Today’s Chocolate: Endangered Species 72% Dark Chocolate with Cacao Nibs
Today’s Passage: Genesis 36
It’s a genealogy, everybody. It’s literally just Esau’s descendants.
Why break stride? Why interrupt the narrative with the family tree of a guy who has, for all intents and purposes, played his role in the story of the patriarchs? I’ll be honest: I don’t entirely know. A fair number of these people have zero plot significance whatsoever. Gatam, for example, only appears here and in a recapitulated genealogy (1 Chronicles 1:36). Could it be that God just really, really wants us to have plenty of names for our ancient-Semitic-flavored table-top role-playing games? Probably not? Okay, I can live with that.
So I can’t speak to these one-shot guys like Gatam. But one reason the genealogy appears here is that there’s no better place for it. After Isaac dies, the focus is going to shift away from Jacob and toward his twelve sons, particularly Joseph. Esau has just helped Jacob bury Isaac, and contained within his genealogy is the explanation of why he leaves the stage of history at this point: “For [Jacob and Esau’s] property had become too great for them to live together, and the land where they sojourned could not sustain them because of their livestock” (7), The two brothers have the same problem that Abraham and Lot did. They’ve outgrown their territory, so Esau, sans birthright, takes his crew to the hill country of Seir.
But why have a genealogy at all? Why not just say that Esau ran out of room for his stuff and had to part ways with his brother?
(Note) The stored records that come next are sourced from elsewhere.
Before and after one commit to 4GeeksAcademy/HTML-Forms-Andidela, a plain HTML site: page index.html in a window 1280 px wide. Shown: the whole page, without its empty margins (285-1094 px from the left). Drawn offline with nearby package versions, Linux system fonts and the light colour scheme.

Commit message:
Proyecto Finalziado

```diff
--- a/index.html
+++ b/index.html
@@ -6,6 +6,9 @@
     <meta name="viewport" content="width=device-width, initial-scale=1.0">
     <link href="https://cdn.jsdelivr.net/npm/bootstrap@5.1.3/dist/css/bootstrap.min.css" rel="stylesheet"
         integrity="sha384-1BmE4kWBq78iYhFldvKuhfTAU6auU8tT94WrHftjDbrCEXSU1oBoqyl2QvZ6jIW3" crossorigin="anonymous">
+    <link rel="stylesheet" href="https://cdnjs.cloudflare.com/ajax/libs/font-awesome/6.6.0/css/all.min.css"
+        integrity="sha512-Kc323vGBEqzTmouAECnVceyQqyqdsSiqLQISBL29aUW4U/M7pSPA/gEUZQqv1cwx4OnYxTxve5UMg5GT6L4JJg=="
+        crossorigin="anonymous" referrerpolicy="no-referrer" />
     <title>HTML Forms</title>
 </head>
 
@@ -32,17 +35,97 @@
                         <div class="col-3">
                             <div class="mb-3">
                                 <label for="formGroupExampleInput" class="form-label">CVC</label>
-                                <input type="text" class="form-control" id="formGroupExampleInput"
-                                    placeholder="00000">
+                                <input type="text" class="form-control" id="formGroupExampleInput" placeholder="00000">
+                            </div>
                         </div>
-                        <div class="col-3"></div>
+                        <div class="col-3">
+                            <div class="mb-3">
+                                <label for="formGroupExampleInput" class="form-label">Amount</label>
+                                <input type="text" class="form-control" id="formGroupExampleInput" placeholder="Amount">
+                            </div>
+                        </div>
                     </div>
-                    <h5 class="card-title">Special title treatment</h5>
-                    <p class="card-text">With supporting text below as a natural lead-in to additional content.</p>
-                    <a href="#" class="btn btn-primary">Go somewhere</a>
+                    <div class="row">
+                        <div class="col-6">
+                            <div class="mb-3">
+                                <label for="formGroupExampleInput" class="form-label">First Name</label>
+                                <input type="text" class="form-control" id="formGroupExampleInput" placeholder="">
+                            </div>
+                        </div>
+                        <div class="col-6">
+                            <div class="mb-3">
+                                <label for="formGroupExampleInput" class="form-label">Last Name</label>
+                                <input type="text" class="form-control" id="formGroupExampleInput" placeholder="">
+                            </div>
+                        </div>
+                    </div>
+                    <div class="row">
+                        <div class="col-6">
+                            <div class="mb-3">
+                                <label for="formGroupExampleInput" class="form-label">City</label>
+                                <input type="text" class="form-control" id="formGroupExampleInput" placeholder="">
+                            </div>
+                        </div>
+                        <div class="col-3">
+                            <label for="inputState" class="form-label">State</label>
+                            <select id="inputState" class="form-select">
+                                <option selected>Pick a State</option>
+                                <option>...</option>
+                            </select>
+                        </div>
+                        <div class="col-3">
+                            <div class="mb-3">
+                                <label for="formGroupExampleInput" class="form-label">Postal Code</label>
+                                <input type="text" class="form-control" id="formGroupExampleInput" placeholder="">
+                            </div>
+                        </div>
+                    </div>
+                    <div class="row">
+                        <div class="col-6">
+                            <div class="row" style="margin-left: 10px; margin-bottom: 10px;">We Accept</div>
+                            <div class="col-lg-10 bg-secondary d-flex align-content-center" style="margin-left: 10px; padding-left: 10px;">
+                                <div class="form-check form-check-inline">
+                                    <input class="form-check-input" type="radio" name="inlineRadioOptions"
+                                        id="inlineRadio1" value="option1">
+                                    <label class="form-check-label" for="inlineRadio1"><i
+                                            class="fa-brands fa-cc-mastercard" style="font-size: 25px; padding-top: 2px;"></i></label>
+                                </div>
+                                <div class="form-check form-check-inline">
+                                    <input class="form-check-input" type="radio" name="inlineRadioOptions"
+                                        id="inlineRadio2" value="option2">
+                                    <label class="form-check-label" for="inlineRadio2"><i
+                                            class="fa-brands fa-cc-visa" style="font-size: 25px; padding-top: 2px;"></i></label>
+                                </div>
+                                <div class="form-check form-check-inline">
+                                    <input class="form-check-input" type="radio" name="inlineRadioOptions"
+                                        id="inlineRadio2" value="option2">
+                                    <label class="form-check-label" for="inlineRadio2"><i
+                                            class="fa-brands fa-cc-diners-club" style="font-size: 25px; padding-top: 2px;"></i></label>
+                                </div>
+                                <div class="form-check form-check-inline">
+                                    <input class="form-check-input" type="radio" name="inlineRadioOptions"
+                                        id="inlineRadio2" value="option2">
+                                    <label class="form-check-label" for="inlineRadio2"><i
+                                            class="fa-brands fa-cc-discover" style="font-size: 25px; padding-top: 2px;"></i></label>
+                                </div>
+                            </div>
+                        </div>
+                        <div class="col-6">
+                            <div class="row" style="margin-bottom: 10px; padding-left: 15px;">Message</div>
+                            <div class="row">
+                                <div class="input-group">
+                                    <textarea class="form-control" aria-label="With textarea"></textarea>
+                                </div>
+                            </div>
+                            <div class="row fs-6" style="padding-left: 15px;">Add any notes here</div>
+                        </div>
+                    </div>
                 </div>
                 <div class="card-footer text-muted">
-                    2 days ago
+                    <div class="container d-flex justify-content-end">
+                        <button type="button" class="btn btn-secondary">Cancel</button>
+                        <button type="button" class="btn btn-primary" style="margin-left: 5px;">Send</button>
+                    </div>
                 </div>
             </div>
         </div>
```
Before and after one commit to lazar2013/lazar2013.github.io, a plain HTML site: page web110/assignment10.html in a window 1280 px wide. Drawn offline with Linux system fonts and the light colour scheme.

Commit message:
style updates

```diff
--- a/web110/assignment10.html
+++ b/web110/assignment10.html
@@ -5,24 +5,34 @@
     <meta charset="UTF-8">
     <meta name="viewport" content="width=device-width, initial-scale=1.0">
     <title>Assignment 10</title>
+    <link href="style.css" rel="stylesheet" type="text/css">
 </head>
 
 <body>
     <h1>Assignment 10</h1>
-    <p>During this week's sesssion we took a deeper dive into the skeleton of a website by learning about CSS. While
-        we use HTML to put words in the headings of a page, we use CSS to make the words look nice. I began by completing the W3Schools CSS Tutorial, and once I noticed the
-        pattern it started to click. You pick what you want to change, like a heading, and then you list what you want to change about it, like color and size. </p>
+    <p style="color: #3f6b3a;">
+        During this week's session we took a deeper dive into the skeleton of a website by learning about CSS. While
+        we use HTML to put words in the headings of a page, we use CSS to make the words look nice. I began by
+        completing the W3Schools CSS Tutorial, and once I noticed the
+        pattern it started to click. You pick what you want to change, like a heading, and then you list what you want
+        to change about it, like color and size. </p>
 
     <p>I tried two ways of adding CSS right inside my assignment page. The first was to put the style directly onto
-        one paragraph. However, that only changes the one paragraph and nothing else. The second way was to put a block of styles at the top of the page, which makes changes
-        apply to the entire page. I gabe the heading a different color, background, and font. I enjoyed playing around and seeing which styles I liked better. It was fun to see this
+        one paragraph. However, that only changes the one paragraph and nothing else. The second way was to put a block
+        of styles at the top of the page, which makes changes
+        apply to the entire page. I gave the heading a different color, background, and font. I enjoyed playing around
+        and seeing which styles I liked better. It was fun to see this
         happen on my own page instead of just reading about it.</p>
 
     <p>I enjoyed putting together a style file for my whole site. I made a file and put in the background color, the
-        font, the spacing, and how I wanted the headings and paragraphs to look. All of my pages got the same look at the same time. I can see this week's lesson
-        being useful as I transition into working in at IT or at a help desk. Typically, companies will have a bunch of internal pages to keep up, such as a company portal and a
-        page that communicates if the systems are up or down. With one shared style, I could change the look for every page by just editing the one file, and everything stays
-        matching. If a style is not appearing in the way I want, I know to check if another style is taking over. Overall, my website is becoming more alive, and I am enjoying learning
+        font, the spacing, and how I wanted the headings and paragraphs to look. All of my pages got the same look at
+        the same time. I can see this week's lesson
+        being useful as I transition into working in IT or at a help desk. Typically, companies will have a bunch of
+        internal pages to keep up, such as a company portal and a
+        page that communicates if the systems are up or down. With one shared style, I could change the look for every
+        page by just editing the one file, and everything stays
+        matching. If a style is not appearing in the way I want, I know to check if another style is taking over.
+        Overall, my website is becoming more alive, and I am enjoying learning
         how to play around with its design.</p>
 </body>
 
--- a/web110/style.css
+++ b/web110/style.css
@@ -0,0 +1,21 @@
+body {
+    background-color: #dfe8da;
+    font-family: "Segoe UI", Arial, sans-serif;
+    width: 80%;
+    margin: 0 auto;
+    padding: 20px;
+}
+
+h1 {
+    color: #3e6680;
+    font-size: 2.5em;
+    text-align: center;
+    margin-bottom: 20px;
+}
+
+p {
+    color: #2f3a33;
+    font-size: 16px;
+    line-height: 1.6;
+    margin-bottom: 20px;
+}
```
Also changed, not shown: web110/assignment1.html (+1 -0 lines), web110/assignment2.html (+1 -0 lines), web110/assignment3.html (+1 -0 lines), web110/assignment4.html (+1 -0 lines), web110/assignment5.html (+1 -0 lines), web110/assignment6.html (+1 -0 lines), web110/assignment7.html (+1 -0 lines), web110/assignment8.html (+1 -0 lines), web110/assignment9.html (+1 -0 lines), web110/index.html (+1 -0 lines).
Again, I’m not 100% sure. But at least one of these dudes will continue to be relevant to Israel’s future. Esau’s son Eliphaz has a son of his own, Amalek, by way of a concubine named Timna. And if Esau and Jacob managed to bury the hatchet, then Amalek’s descendants, the Amalekites, will dig it up and use it to go after the children of Israel. We may be saying goodbye to Esau, but we’re not saying goodbye to his lineage.
I’m sure all these unfamiliar names have meanings, too. (I’m sure of it because David Guzik’s commentary on the chapter ends with name meanings.) But even before I started trawling for commentaries, I recognized a word: the “Baal” in Baal-Hanan.
You may know it as the title of several pagan gods from the ancient Near East. Here’s the thing, though: the word simply means “lord” or “master” (Strong’s Concordance H1167). When it doesn’t refer to the deities or idols known as Baals, though, the translators usually render it in simple English or idiomatically. But what’s “Hanan” mean? I had to look it up. Turns out it’s derived from the verb חָנַן, chanan, which means “to show mercy.” Baal-Hanan, as far as I can tell, could mean any number of things: “merciful master,” “Lord of mercy,” or “Baal is merciful,” if you want to presuppose idolatry. Some would, and I’ll grant it’s a possibility. Perhaps Baal-Hanan is simply full of himself. Perhaps the merciful Lord in question is the Lord, the Maker of heaven and earth.
I don’t know. There are a lot of things I don’t know. But you knew that already.